Front-end code change data
·····

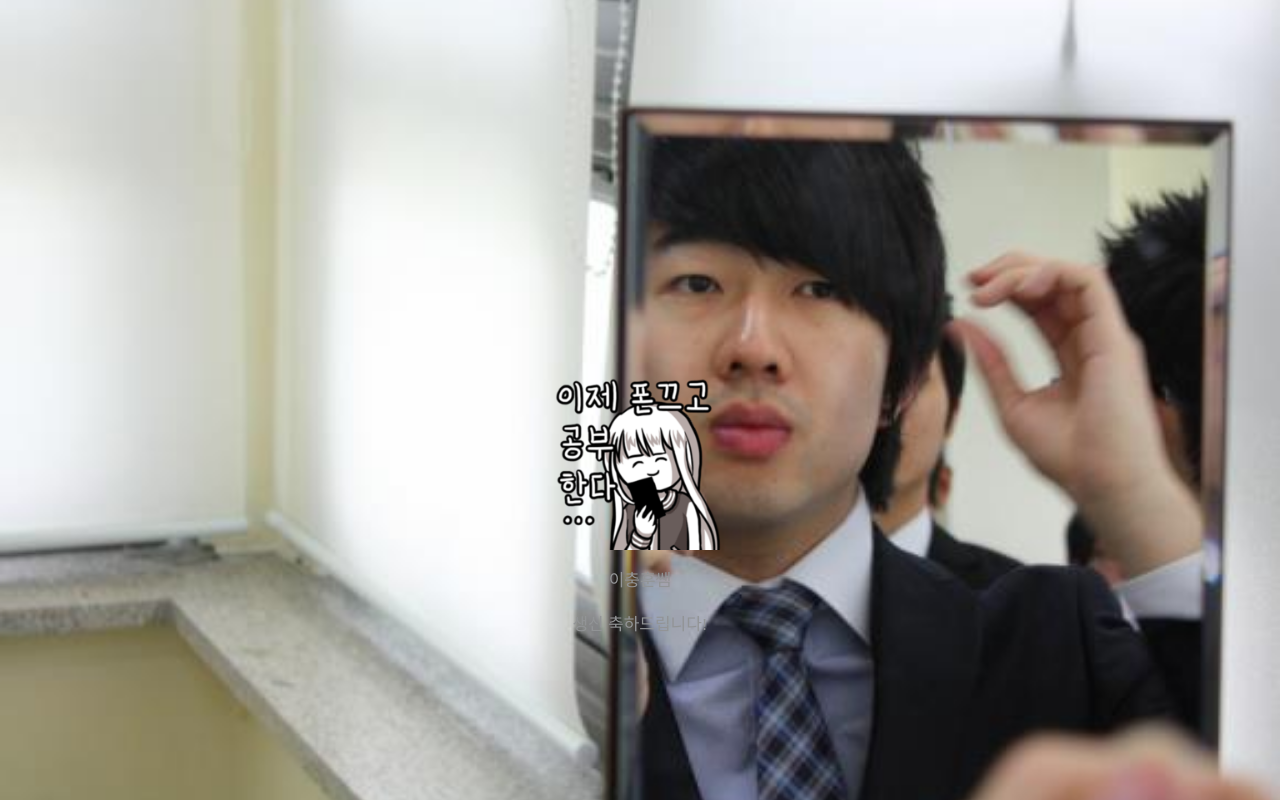
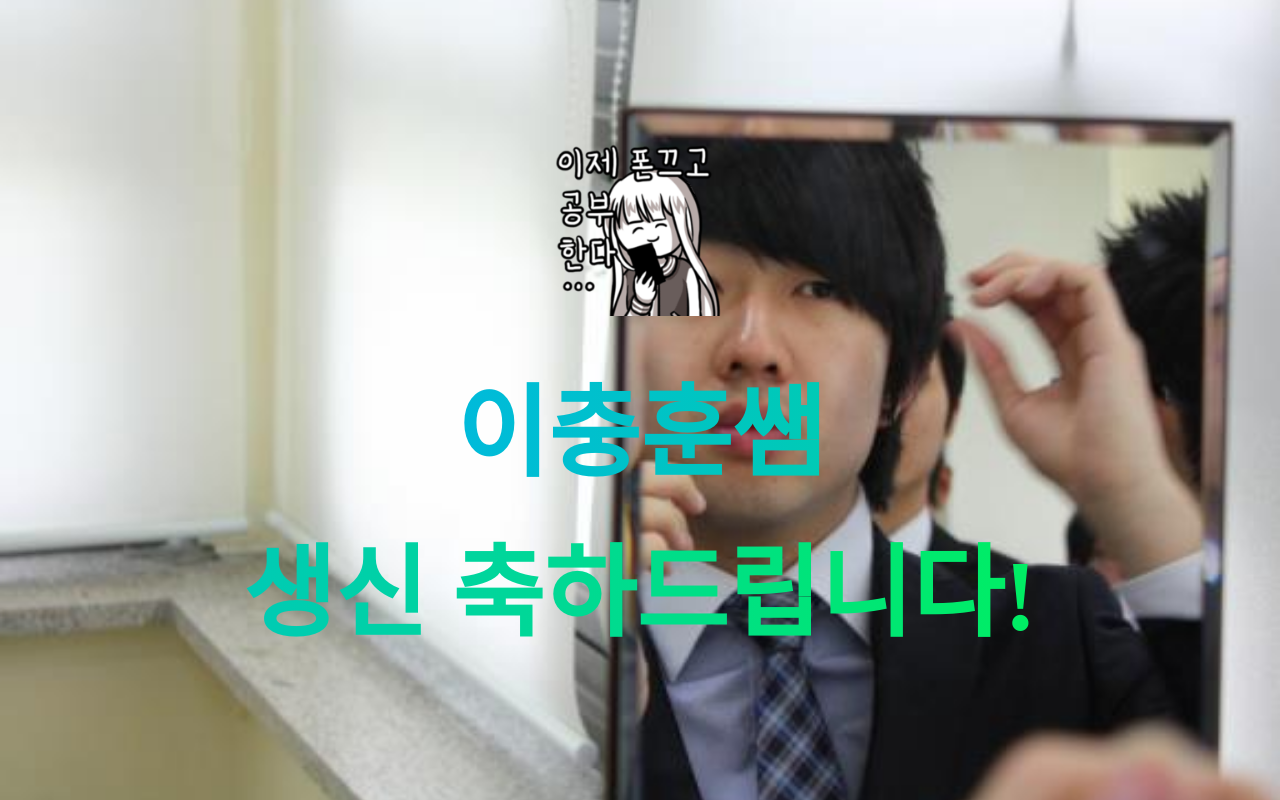
Before and after one commit to chlorisbirthday/chlorisbirthday.github.io, a plain HTML site: page index.html in a window 1280 px wide. Drawn offline with nearby package versions, Linux system fonts and the light colour scheme.

Commit message:
Add files via upload

```diff
--- a/css/main.css
+++ b/css/main.css
@@ -19,12 +19,31 @@ p, .lead {
 	font-family: 'NanumSquare';
 }
 
-h1 {
+.h1 {
+  font-family: 'NanumSquare';
   font-size: 100px;
   line-height: 80px;
   letter-spacing: -1px;
-  color: #ffffff;
   font-weight: 900;
+}
+
+.test {
+  display: inline-block;
+  margin: 50px auto 0;
+  padding: 10px 25px;
+  font-family: 'a산들바람';
+  line-height: 80px;
+  font-size: 100px;
+  font-weight: 700;
+  text-align: center;
+  cursor: pointer;
+  user-select: none;
+}
+
+.test span {
+  background: linear-gradient(to right, rgb(0, 186, 219), rgb(0, 238, 99));
+  -webkit-background-clip: text;
+  -webkit-text-fill-color: transparent;
 }
 
 h2 {
```
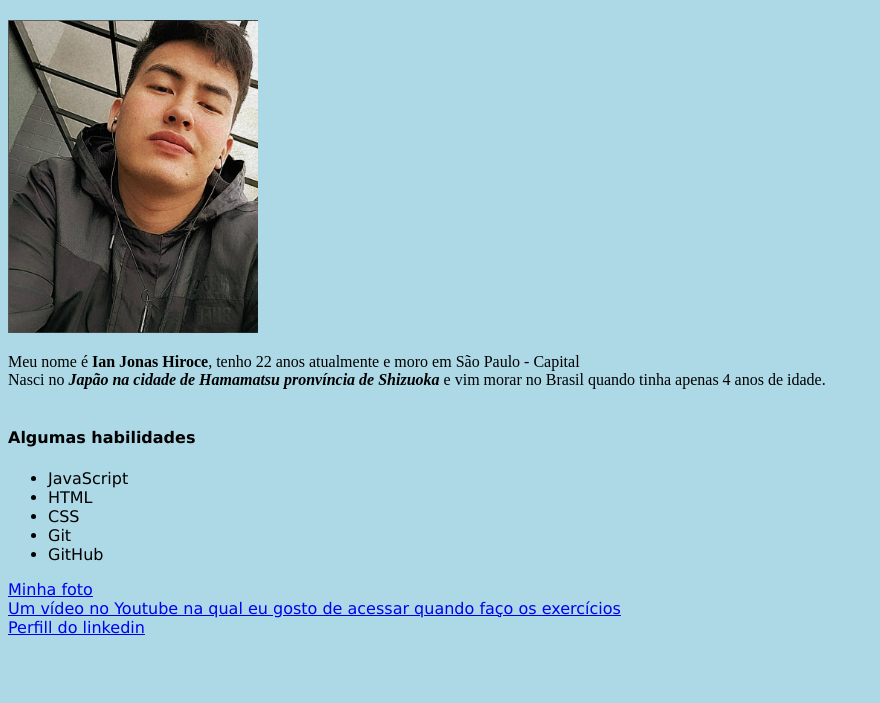
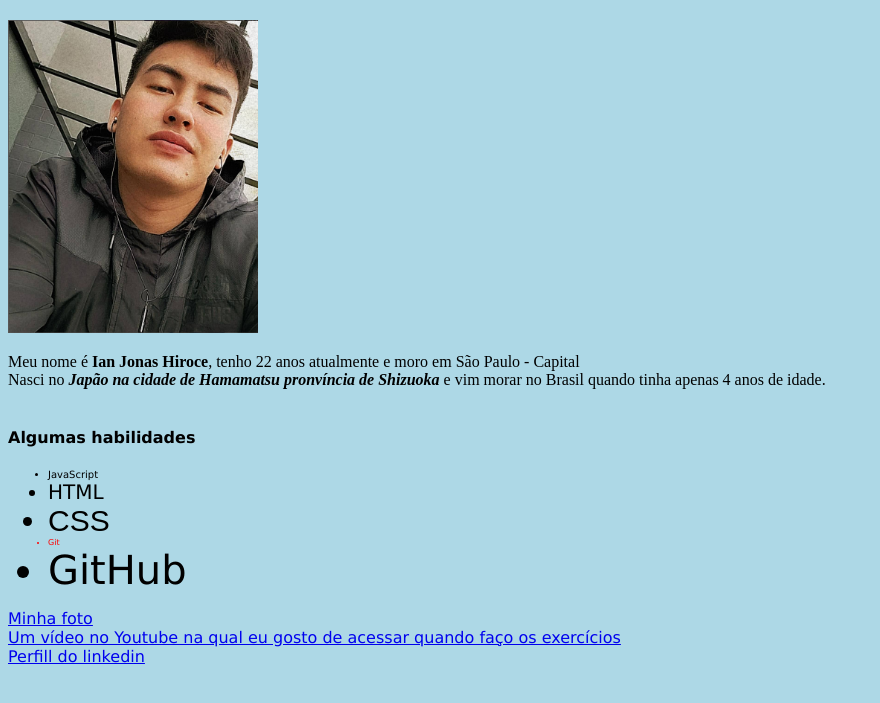
Before and after one commit to ianhiroce/ianhiroce.github.io, a plain HTML site: page index.html in a window 1280 px wide. Shown: the part 79-782 px from the top of the page, without its empty margins (0-880 px from the left). Drawn offline with Linux system fonts and the light colour scheme.

Commit message:
adicionado as classes

```diff
--- a/index.html
+++ b/index.html
@@ -29,9 +29,27 @@ font-family: 'Times New Roman', Times, serif;
 
 }
 
+.javascript {
+font-size: 10px;
+}
 
+.html {
+font-size: 20px;
+}
 
+.css {
+font-size: 30px;
+font-family: fantasy;
+}
 
+.git {
+font-size: 8px;
+color:red;
+}
+
+.github {
+font-size: 40px;
+}
 
 
 </style>
@@ -50,19 +68,17 @@ font-family: 'Times New Roman', Times, serif;
         <h4>Algumas habilidades</h4>
     <ul>
 
-        <li>JavaScript</li>
-        <li>HTML</li>
-        <li>CSS</li>
-        <li>Git</li>
-        <li>GitHub</li>
+        <li class="javascript">JavaScript</li>
+        <li class="html">HTML</li>
+        <li class="css">CSS</li>
+        <li class="git">Git</li>
+        <li class="github">GitHub</li>
 
     </ul>
 
 <a href="#minha-foto">Minha foto</a><br>
 <a href="https://www.youtube.com/watch?v=xwZW-m-DpVg" target="_blank">Um vídeo no Youtube na qual eu gosto de acessar quando faço os exercícios</a><br>
 <a href="https://www.linkedin.com/in/ianhiroce/" target="_blank">Perfill do linkedin</a>
-
-
 
 
 
```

·····

What to produce =>
If a line in the records above has the word "color", copy it.

Finished exercise =>
-  color: #ffffff;
+  -webkit-text-fill-color: transparent;
+color:red;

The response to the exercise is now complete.